  • Evidence-informed
  • Health policy
  • Knowledge transfer
  • Medical research
  • Systematic reviews

ASJC Scopus subject areas

  • Medicine(all)

Cite this

Pomeroy, C., & Sanfilippo, F. (2015). How Research Can and Should Inform Public Policy.
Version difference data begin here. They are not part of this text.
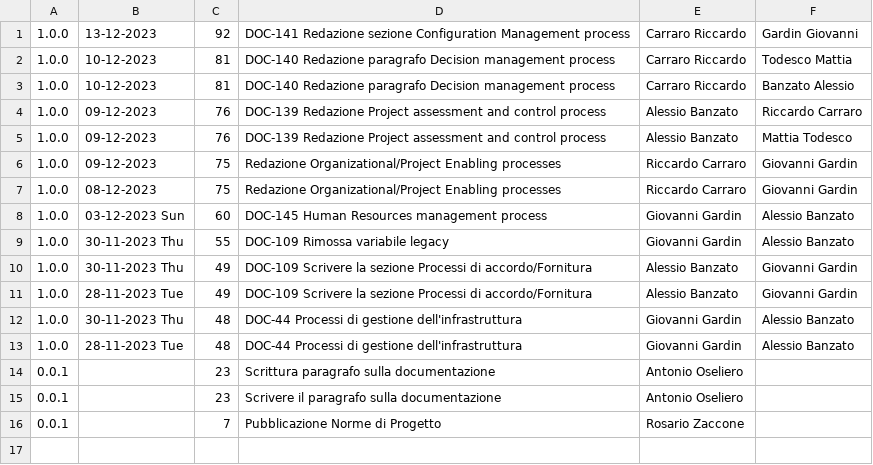
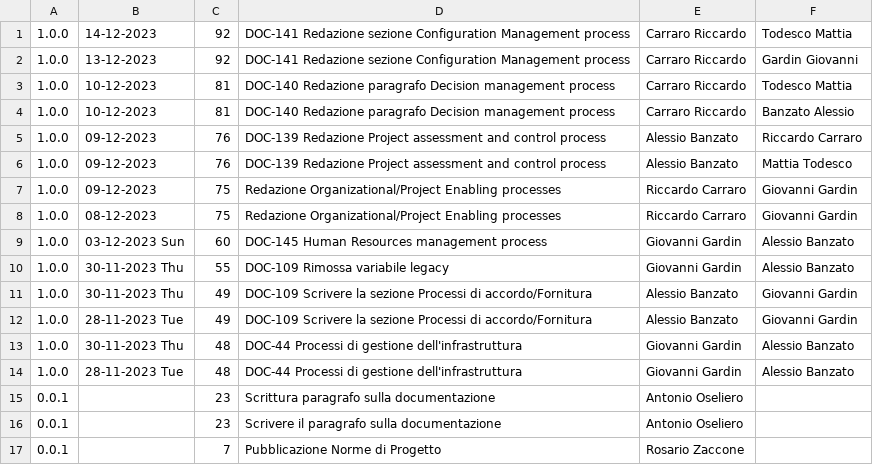
Before and after one commit to Error-418-SWE/Documenti, a CSV file: 2 - RTB/Documentazione interna/Norme di Progetto/log.csv, drawn as a sheet; the diff names each change by its address in the sheet, - before the commit and + after, or states it on an @@ line.

```diff
--- a/2 - RTB/Documentazione interna/Norme di Progetto/log.csv
+++ b/2 - RTB/Documentazione interna/Norme di Progetto/log.csv
+row 1: 1.0.0 | 14-12-2023 | 92 | DOC-141 Redazione sezione Configuration Management process | Carraro Riccardo | Todesco Mattia
```
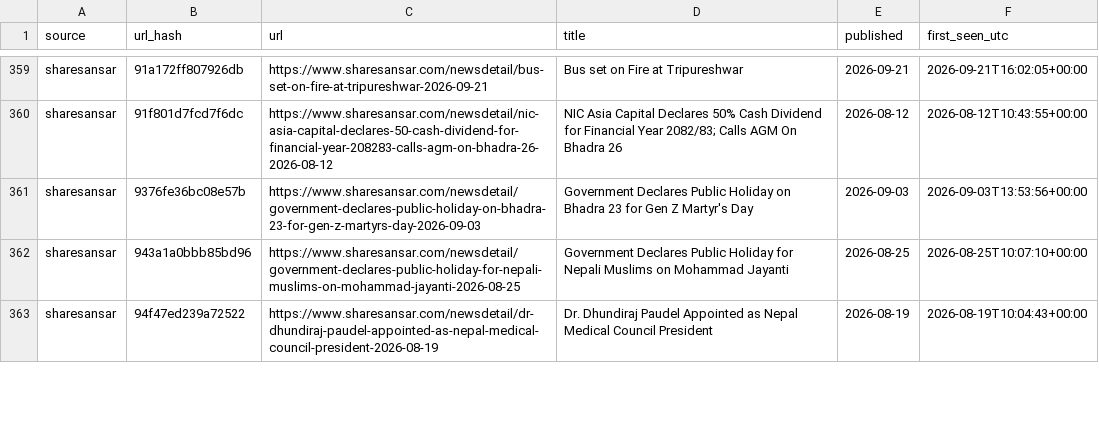
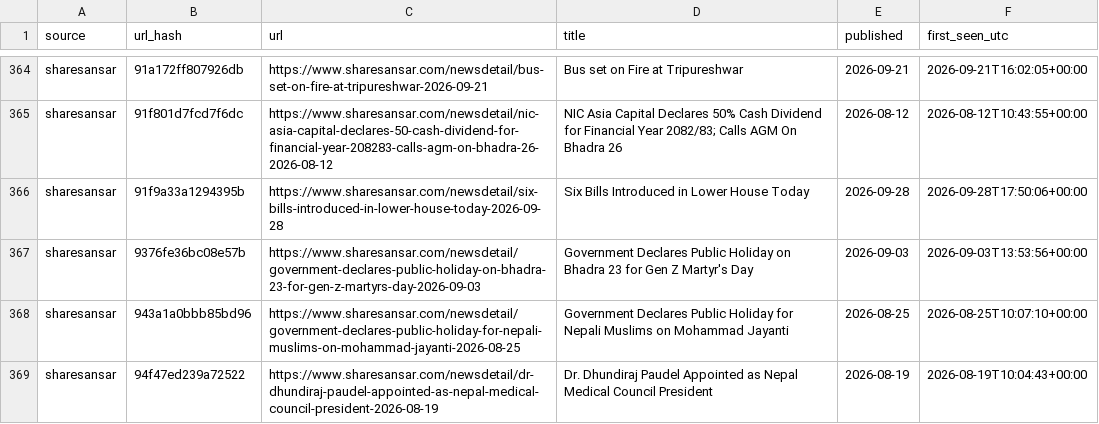
Before and after one commit to Aabaran7/nepse-forecast, a CSV file: data-mirror/news/headlines.csv, drawn as a sheet; only a part is shown, gaps mark what is left out; the diff covers the shown part only.

Commit message:
data: 2026-09-28 archive + predictions

```diff
--- a/data-mirror/news/headlines.csv
+++ b/data-mirror/news/headlines.csv
@@ -360,2 +365,3 @@ sharesansar,91a172ff807926db,https://www.sharesansar.com/newsdetail/bus-set-on-f
 sharesansar,91f801d7fcd7f6dc,https://www.sharesansar.com/newsdetail/nic-asia-capital-declares-50-cash-dividend-for-financial-year-208283-calls-agm-on-bhadra-26-2026-08-12,NIC Asia Capital Declares 50% Cash Dividend for Financial Year 2082/83; Calls AGM On Bhadra 26,2026-08-12,2026-08-12T10:43:55+00:00
+sharesansar,91f9a33a1294395b,https://www.sharesansar.com/newsdetail/six-bills-introduced-in-lower-house-today-2026-09-28,Six Bills Introduced in Lower House Today,2026-09-28,2026-09-28T17:50:06+00:00
 sharesansar,9376fe36bc08e57b,https://www.sharesansar.com/newsdetail/government-declares-public-holiday-on-bhadra-23-for-gen-z-martyrs-day-2026-09-03,Government Declares Public Holiday on Bhadra 23 for Gen Z Martyr's Day,2026-09-03,2026-09-03T13:53:56+00:00
```
Also changed, not shown: 10 added rows elsewhere in this file, data-mirror/archive/_manifest.csv, data-mirror/archive/indices.csv, 7 other files.
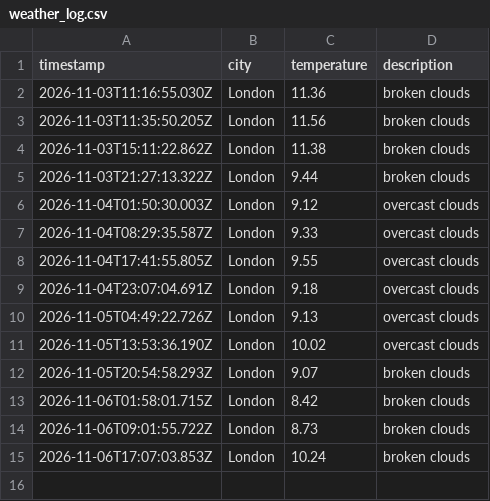
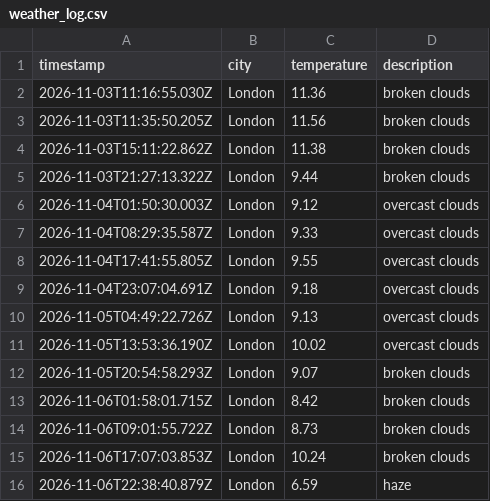
Before and after one commit to jhelangley/weather-app-dataops, a CSV file: data/weather_log.csv, drawn as a sheet.

```diff
--- a/data/weather_log.csv
+++ b/data/weather_log.csv
@@ -15 +15,2 @@ timestamp,city,temperature,description
 2026-11-06T17:07:03.853Z,London,10.24,broken clouds
+2026-11-06T22:38:40.879Z,London,6.59,haze
```
Also changed, not shown: 1 other file.
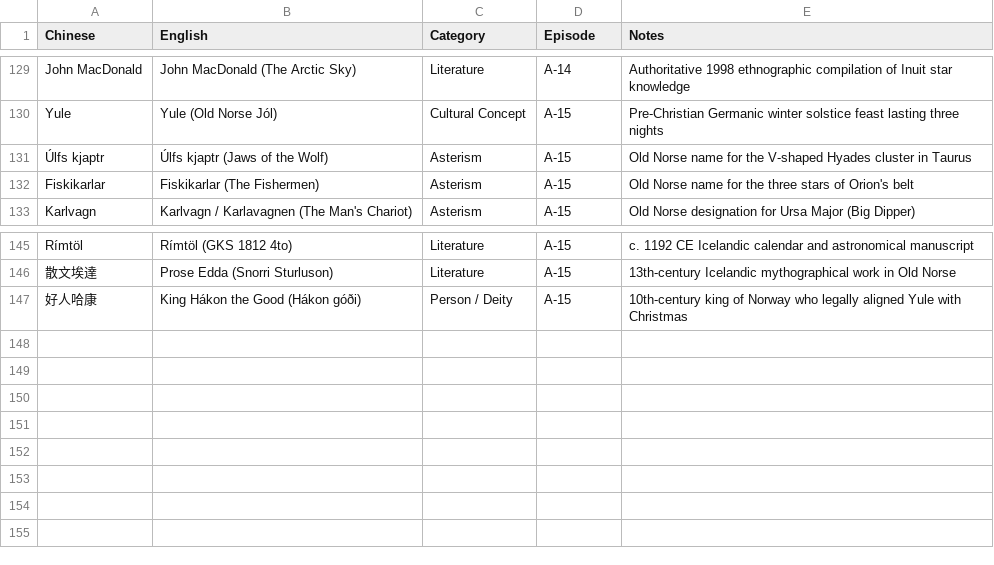
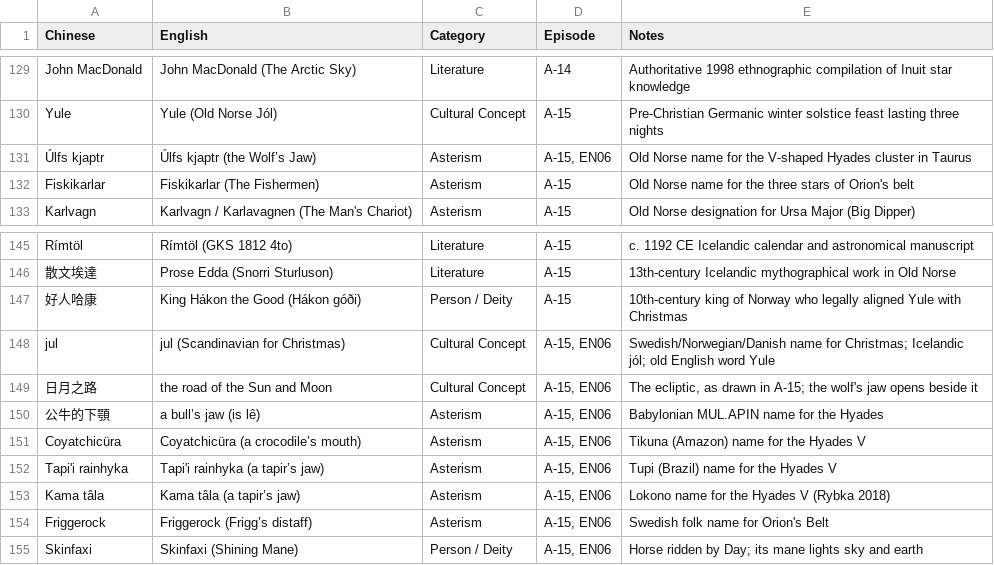
Before and after one commit to Kimchi2104/NTNU-Insta, a CSV file: 06_發布月曆/英文譯名表.csv, drawn as a sheet; only a part is shown, gaps mark what is left out.

```diff
--- a/06_發布月曆/英文譯名表.csv
+++ b/06_發布月曆/英文譯名表.csv
@@ -130,3 +130,3 @@ John MacDonald,John MacDonald (The Arctic Sky),Literature,A-14,Authoritative 199
 Yule,Yule (Old Norse Jól),Cultural Concept,A-15,Pre-Christian Germanic winter solstice feast lasting three nights
-Úlfs kjaptr,Úlfs kjaptr (Jaws of the Wolf),Asterism,A-15,Old Norse name for the V-shaped Hyades cluster in Taurus
+Úlfs kjaptr,Úlfs kjaptr (the Wolf’s Jaw),Asterism,"A-15, EN06",Old Norse name for the V-shaped Hyades cluster in Taurus
 Fiskikarlar,Fiskikarlar (The Fishermen),Asterism,A-15,Old Norse name for the three stars of Orion's belt
@@ -147 +147,9 @@ Rímtöl,Rímtöl (GKS 1812 4to),Literature,A-15,c. 1192 CE Icelandic calendar a
 好人哈康,King Hákon the Good (Hákon góði),Person / Deity,A-15,10th-century king of Norway who legally aligned Yule with Christmas
+jul,jul (Scandinavian for Christmas),Cultural Concept,"A-15, EN06",Swedish/Norwegian/Danish name for Christmas; Icelandic jól; old English word Yule
+日月之路,the road of the Sun and Moon,Cultural Concept,"A-15, EN06","The ecliptic, as drawn in A-15; the wolf's jaw opens beside it"
+公牛的下顎,a bull’s jaw (is lê),Asterism,"A-15, EN06",Babylonian MUL.APIN name for the Hyades
+Coyatchicüra,Coyatchicüra (a crocodile’s mouth),Asterism,"A-15, EN06",Tikuna (Amazon) name for the Hyades V
+Tapi'i rainhyka,Tapi'i rainhyka (a tapir’s jaw),Asterism,"A-15, EN06",Tupi (Brazil) name for the Hyades V
+Kama tâla,Kama tâla (a tapir’s jaw),Asterism,"A-15, EN06",Lokono name for the Hyades V (Rybka 2018)
+Friggerock,Friggerock (Frigg’s distaff),Asterism,"A-15, EN06",Swedish folk name for Orion's Belt
+Skinfaxi,Skinfaxi (Shining Mane),Person / Deity,"A-15, EN06",Horse ridden by Day; its mane lights sky and earth
```
Also changed, not shown: 12 other files.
In The Transformation of Academic Health Centers: Meeting the Challenges of Healthcare's Changing Landscape (pp. 179-191). Elsevier Inc.. https://doi.org/10.1016/B978-0-12-800762-4.00018-9